Bare walls, bars and a rock-hard bunk. Just a normal prison cell, but possibly a shock to the system for many of the inmates soon to be housed in a new wing of Cipinang Penitentiary in East Jakarta – graft suspects and convicts more used to living the high life.
The jail’s new wing was designed to accommodate 256 prisoners and is expected to be fully operational by next month, the Ministry of Justice and Human Rights said as it unveiled the facility on Tuesday.
The development of the new wing was prompted in response to public anger after a surprise inspection revealed high-profile graft convicts enjoying special privileges in jail.
The chief architect on the project, Purwo Ardoko, said the wing had two sections: 16 single cells, measuring six-by-four meters on the lower floor, dedicated for sick or elderly prisoners, and a second floor with seven-by-five-meter cells to hold up to five inmates.
There are already 20 inmates being detained at the facility, including businessman Anggodo Widjojo, former Health Minister Achmad Sujudi and former National Mandate Party (PAN) legislator Abdul Hadi Djamal. Anggodo is awaiting trial on charges of obstruction of justice and attempted bribery, while Achmad and Abdul Hadi have been sentenced to 27 months and four and a half years respectively.
Justice Minister Patrialis Akbar said the wing would eventually only house graft convicts who had exhausted their chances for an appeal. “We’ll conduct a trial run first, and once the facility is fully operational, we’ll begin transferring corruption convicts there.”
Among those due for transfer is former Bank Indonesia Deputy Governor Aulia Pohan. Aulia, serving two years for embezzlement, is the father-in-law of President Susilo Bambang Yudhoyono’s eldest son.

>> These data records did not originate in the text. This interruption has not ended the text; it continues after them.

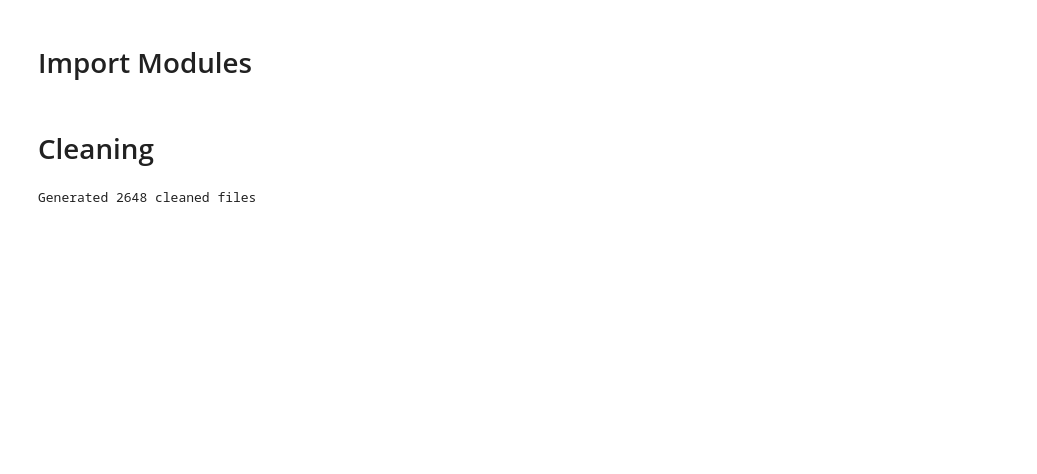
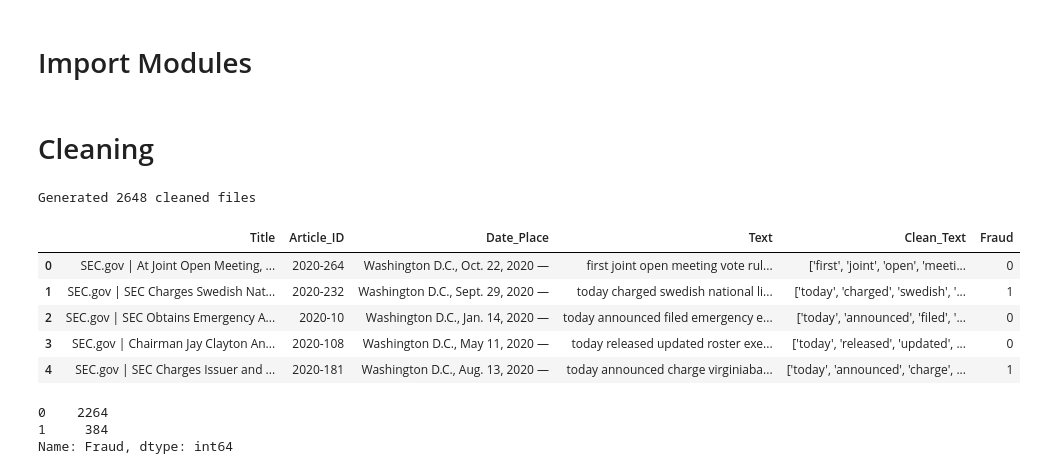
Before and after one commit to abaksy/sec-analysis, a Jupyter notebook: sec-analysis.ipynb, the cells around one changed output. Cells and saved outputs as stored; diff of their text form; code cells hidden in the pictures; blank space fills up the shorter version.

```diff
--- a/sec-analysis.ipynb
+++ b/sec-analysis.ipynb
@@ -149,13 +151,28 @@ Generated 2648 cleaned files
 # %%
 labels = []
-fraud_words = set(["fraud", "misleading", "misled", "litigation"])
+fraud_words = set(["fraud", "whistleblower", "complaint", "disclosure", "charge"])
 
 for _, row in df.iterrows():
     title = row["Title"]
     text = set(eval(row["Clean_Text"]))
-    if "fraud" in title.lower(): #and text.intersection(fraud_words) != set():
+    if "fraud" in title.lower() and text.intersection(fraud_words) != set():
         labels.append(1)
     else:
         labels.append(0)
 
 df.insert(5, "Fraud", labels, True)
+# %%
+df.head()
+# %% [output]
+|  | Title | Article_ID | Date_Place | Text | Clean_Text | Fraud |
+| 0 | SEC.gov | At Joint Open Meeting, ... | 2020-264 | Washington D.C., Oct. 22, 2020 — | first joint open meeting vote rul... | ['first', 'joint', 'open', 'meeti... | 0 |
+| 1 | SEC.gov | SEC Charges Swedish Nat... | 2020-232 | Washington D.C., Sept. 29, 2020 — | today charged swedish national li... | ['today', 'charged', 'swedish', '... | 1 |
+| 2 | SEC.gov | SEC Obtains Emergency A... | 2020-10 | Washington D.C., Jan. 14, 2020 — | today announced filed emergency e... | ['today', 'announced', 'filed', '... | 0 |
+| 3 | SEC.gov | Chairman Jay Clayton An... | 2020-108 | Washington D.C., May 11, 2020 — | today released updated roster exe... | ['today', 'released', 'updated', ... | 0 |
+| 4 | SEC.gov | SEC Charges Issuer and ... | 2020-181 | Washington D.C., Aug. 13, 2020 — | today announced charge virginiaba... | ['today', 'announced', 'charge', ... | 1 |
+# %%
+df["Fraud"].value_counts()
+# %% [output]
+0    2264
+1     384
+Name: Fraud, dtype: int64
```
Also changed, not shown: parts of 9 cells of this notebook.
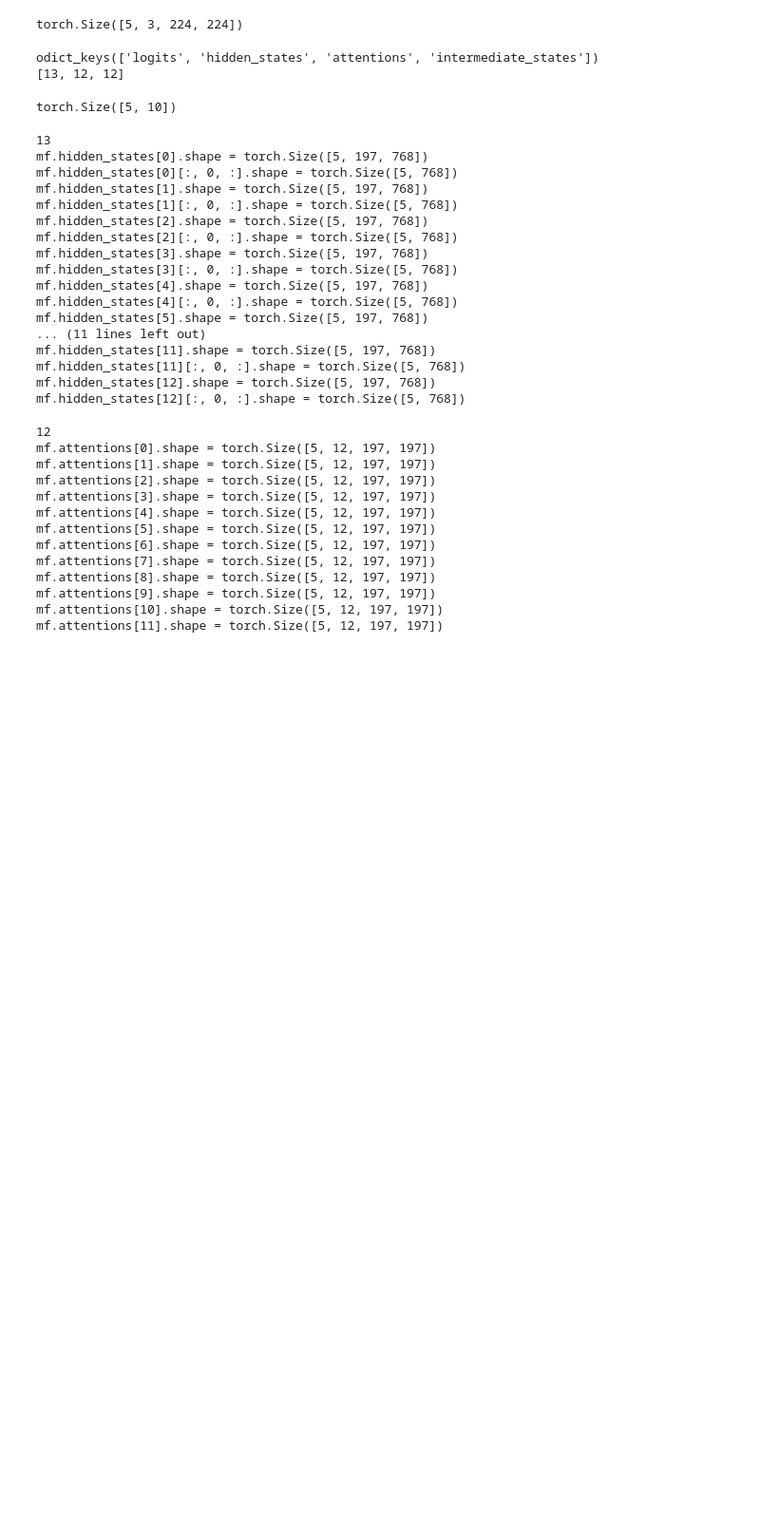
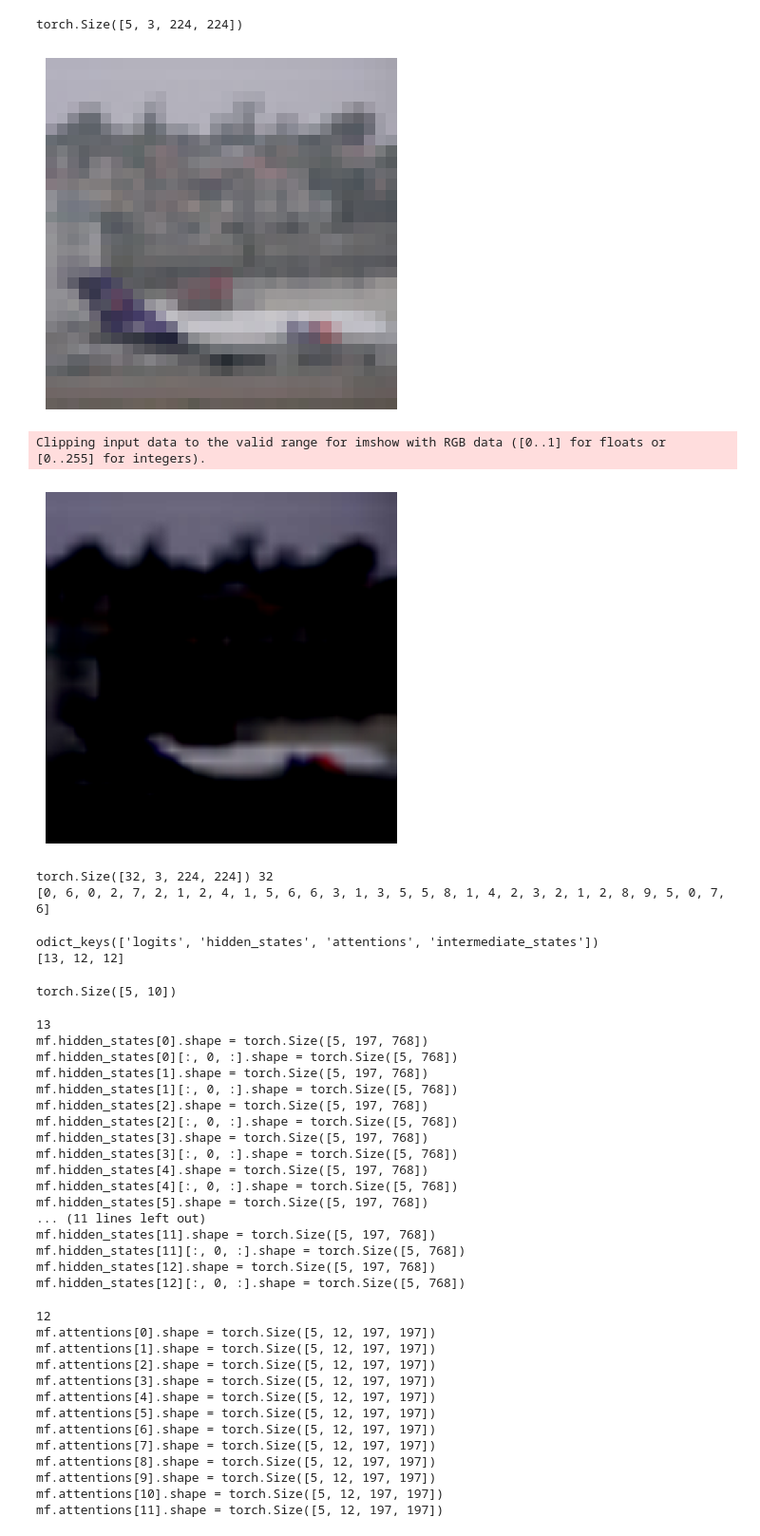
Before and after one commit to posl/RepTran-replication, a Jupyter notebook: playgrounds/get_intermediate_vit_c10.ipynb, the cells around one changed output. Shown at 95% size. Drawn from its saved outputs; the diff is of its cells as text; code cells hidden in the pictures; blank space fills up the shorter version.

```diff
--- a/playgrounds/get_intermediate_vit_c10.ipynb
+++ b/playgrounds/get_intermediate_vit_c10.ipynb
@@ -62,3 +110,34 @@ cifar10_preprocessed["train"][:5]["pixel_values"].to(device).shape
 # %% [output]
 torch.Size([5, 3, 224, 224])
+# %%
+import torch
+import matplotlib.pyplot as plt
+import matplotlib.pyplot as plt
+import torchvision.transforms as transforms
+
+transform = transforms.ToTensor()
+tensor = transform(cifar10["train"][0]["img"])
+
+# テンソルを画像として表示します
+plt.imshow(tensor.permute(1, 2, 0))  # テンソルの次元を(64, 64, 3)に変換して表示します
+plt.axis('off')  # 軸を非表示にします
+plt.show()
+
+# テンソルを画像として表示します
+plt.imshow(cifar10_preprocessed["train"][0]["pixel_values"].permute(1, 2, 0))  # テンソルの次元を(64, 64, 3)に変換して表示します
+plt.axis('off')  # 軸を非表示にします
+plt.show()
+# %% [output]
+[figure, added]
+Clipping input data to the valid range for imshow with RGB data ([0..1] for floats or [0..255] for integers).
+[figure, added]
+# %%
+for entry_dic in cifar10_preprocessed["train"].iter(batch_size=32):
+    x, y = entry_dic["pixel_values"], entry_dic["labels"]
+    print(x.shape, len(y))
+    print(y)
+    break
+# %% [output]
+torch.Size([32, 3, 224, 224]) 32
+[0, 6, 0, 2, 7, 2, 1, 2, 4, 1, 5, 6, 6, 3, 1, 3, 5, 5, 8, 1, 4, 2, 3, 2, 1, 2, 8, 9, 5, 0, 7, 6]
 # %%
```
Also changed, not shown: parts of 7 cells of this notebook, 11 other files.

The country’s penal system was the subject of intense criticism after revelations that several high-profile inmates at Pondok Bambu Women’s Penitentiary, such as Artalyta Suryani, a businesswoman convicted of bribery in 2008, were enjoying special treatment and lavish facilities, including air-conditioners and LCD televisions.
Indonesia Corruption Watch researcher Febri Diansyah applauded the new facility, saying it would allow the Corruption Eradication Commission (KPK) to monitor graft convicts and detainees, who are currently spread across 12 facilities in Jakarta and West Java.
“The penal system will finally serve as a deterrent against corruption,” he said. “Otherwise the same special privileges enjoyed by graft convicts are bound to pop up again.”
Teten Masduki, secretary general of Transparency InterÂnational Indonesia, said the government should also consider raising the Rp 1 billion ($111,000) cap on fines for graft-related offences, as “prison isn’t a scary concept for people with money.”